What you will do: Skipping any pictures, give all of the records below again exactly.

Items from a data source:
#####

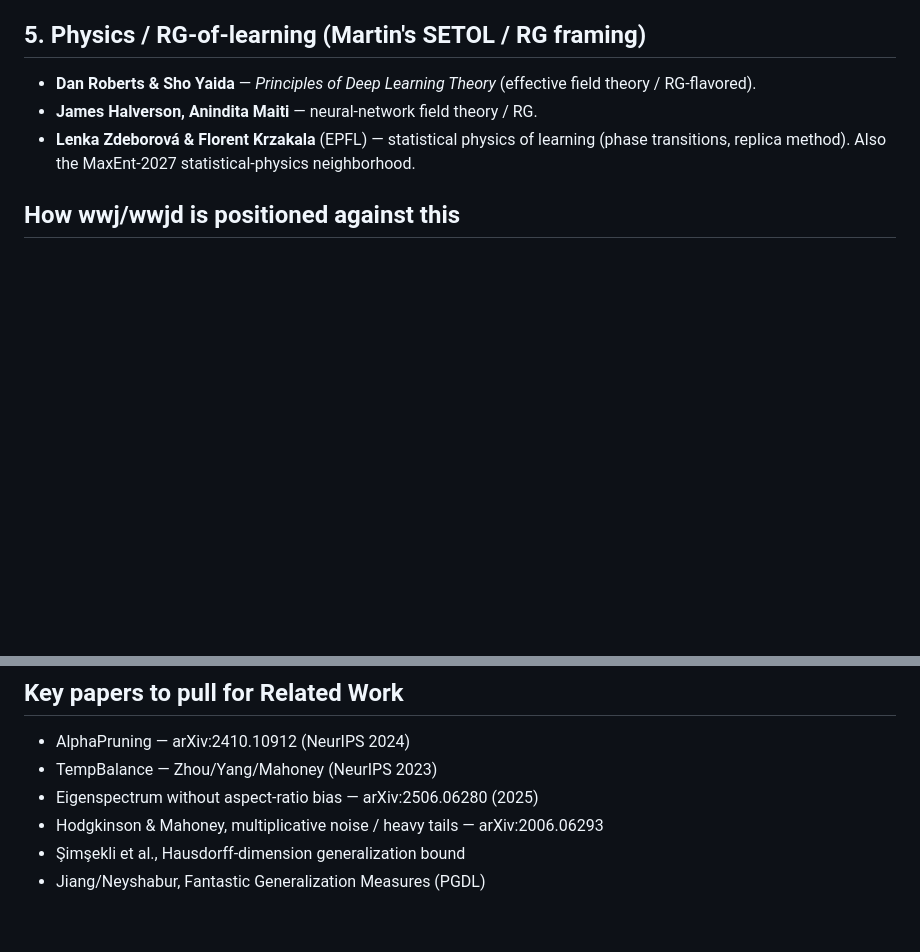
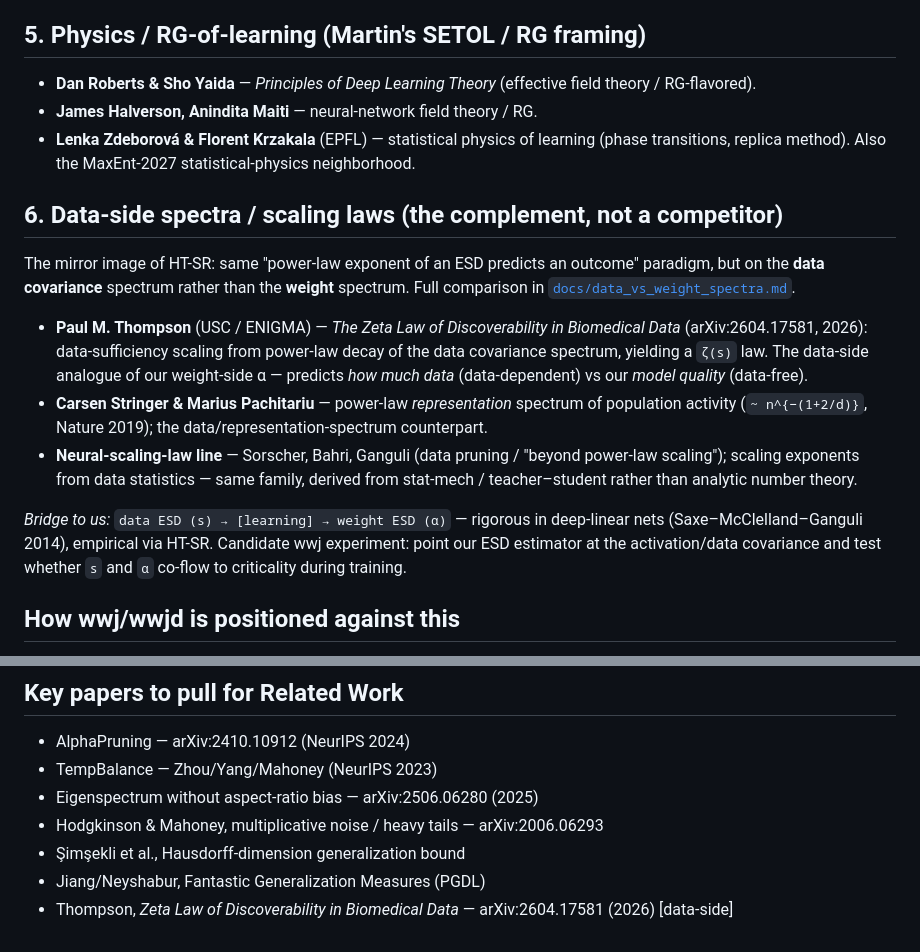
Before and after one commit to m9h/wwj, a Markdown page: docs/related_researchers.md, 2 parts joined by grey strips. Drawn GitHub-style; blank space fills up the shorter version.

```diff
--- a/docs/related_researchers.md
+++ b/docs/related_researchers.md
@@ -42,6 +42,24 @@ literal continuation of the WeightWatcher-α line outward. Compiled 2026-06-09.
 - **Lenka Zdeborová & Florent Krzakala** (EPFL) — statistical physics of learning (phase
   transitions, replica method). Also the MaxEnt-2027 statistical-physics neighborhood.
 
+## 6. Data-side spectra / scaling laws (the complement, not a competitor)
+The mirror image of HT-SR: same "power-law exponent of an ESD predicts an outcome" paradigm, but on
+the **data covariance** spectrum rather than the **weight** spectrum. Full comparison in
+[`docs/data_vs_weight_spectra.md`](data_vs_weight_spectra.md).
+- **Paul M. Thompson** (USC / ENIGMA) — *The Zeta Law of Discoverability in Biomedical Data*
+  (arXiv:2604.17581, 2026): data-sufficiency scaling from power-law decay of the data covariance
+  spectrum, yielding a `ζ(s)` law. The data-side analogue of our weight-side α — predicts *how much
+  data* (data-dependent) vs our *model quality* (data-free).
+- **Carsen Stringer & Marius Pachitariu** — power-law *representation* spectrum of population activity
+  (`~ n^{−(1+2/d)}`, Nature 2019); the data/representation-spectrum counterpart.
+- **Neural-scaling-law line** — Sorscher, Bahri, Ganguli (data pruning / "beyond power-law scaling");
+  scaling exponents from data statistics — same family, derived from stat-mech / teacher–student
+  rather than analytic number theory.
+
+*Bridge to us:* `data ESD (s) → [learning] → weight ESD (α)` — rigorous in deep-linear nets
+(Saxe–McClelland–Ganguli 2014), empirical via HT-SR. Candidate wwj experiment: point our ESD estimator
+at the activation/data covariance and test whether `s` and `α` co-flow to criticality during training.
+
 ## How wwj/wwjd is positioned against this
 The Yang/Mahoney line (TempBalance, AlphaPruning) makes **decisions** — learning rates,
 pruning ratios — directly off the per-layer α **point estimate**. That is exactly where
@@ -59,3 +77,4 @@ Zdeborová/Krzakala statistical-physics community.
 - Hodgkinson & Mahoney, multiplicative noise / heavy tails — arXiv:2006.06293
 - Şimşekli et al., Hausdorff-dimension generalization bound
 - Jiang/Neyshabur, Fantastic Generalization Measures (PGDL)
+- Thompson, *Zeta Law of Discoverability in Biomedical Data* — arXiv:2604.17581 (2026) [data-side]
```
Also changed, not shown: docs/data_vs_weight_spectra.md (added, +88 -0 lines).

#####

Solution for this exercise:
Before and after one commit to m9h/wwj, a Markdown page: docs/related_researchers.md, 2 parts joined by grey strips. Drawn GitHub-style; blank space fills up the shorter version.

```diff
--- a/docs/related_researchers.md
+++ b/docs/related_researchers.md
@@ -42,6 +42,24 @@ literal continuation of the WeightWatcher-α line outward. Compiled 2026-06-09.
 - **Lenka Zdeborová & Florent Krzakala** (EPFL) — statistical physics of learning (phase
   transitions, replica method). Also the MaxEnt-2027 statistical-physics neighborhood.
 
+## 6. Data-side spectra / scaling laws (the complement, not a competitor)
+The mirror image of HT-SR: same "power-law exponent of an ESD predicts an outcome" paradigm, but on
+the **data covariance** spectrum rather than the **weight** spectrum. Full comparison in
+[`docs/data_vs_weight_spectra.md`](data_vs_weight_spectra.md).
+- **Paul M. Thompson** (USC / ENIGMA) — *The Zeta Law of Discoverability in Biomedical Data*
+  (arXiv:2604.17581, 2026): data-sufficiency scaling from power-law decay of the data covariance
+  spectrum, yielding a `ζ(s)` law. The data-side analogue of our weight-side α — predicts *how much
+  data* (data-dependent) vs our *model quality* (data-free).
+- **Carsen Stringer & Marius Pachitariu** — power-law *representation* spectrum of population activity
+  (`~ n^{−(1+2/d)}`, Nature 2019); the data/representation-spectrum counterpart.
+- **Neural-scaling-law line** — Sorscher, Bahri, Ganguli (data pruning / "beyond power-law scaling");
+  scaling exponents from data statistics — same family, derived from stat-mech / teacher–student
+  rather than analytic number theory.
+
+*Bridge to us:* `data ESD (s) → [learning] → weight ESD (α)` — rigorous in deep-linear nets
+(Saxe–McClelland–Ganguli 2014), empirical via HT-SR. Candidate wwj experiment: point our ESD estimator
+at the activation/data covariance and test whether `s` and `α` co-flow to criticality during training.
+
 ## How wwj/wwjd is positioned against this
 The Yang/Mahoney line (TempBalance, AlphaPruning) makes **decisions** — learning rates,
 pruning ratios — directly off the per-layer α **point estimate**. That is exactly where
@@ -59,3 +77,4 @@ Zdeborová/Krzakala statistical-physics community.
 - Hodgkinson & Mahoney, multiplicative noise / heavy tails — arXiv:2006.06293
 - Şimşekli et al., Hausdorff-dimension generalization bound
 - Jiang/Neyshabur, Fantastic Generalization Measures (PGDL)
+- Thompson, *Zeta Law of Discoverability in Biomedical Data* — arXiv:2604.17581 (2026) [data-side]
```
Also changed, not shown: docs/data_vs_weight_spectra.md (added, +88 -0 lines).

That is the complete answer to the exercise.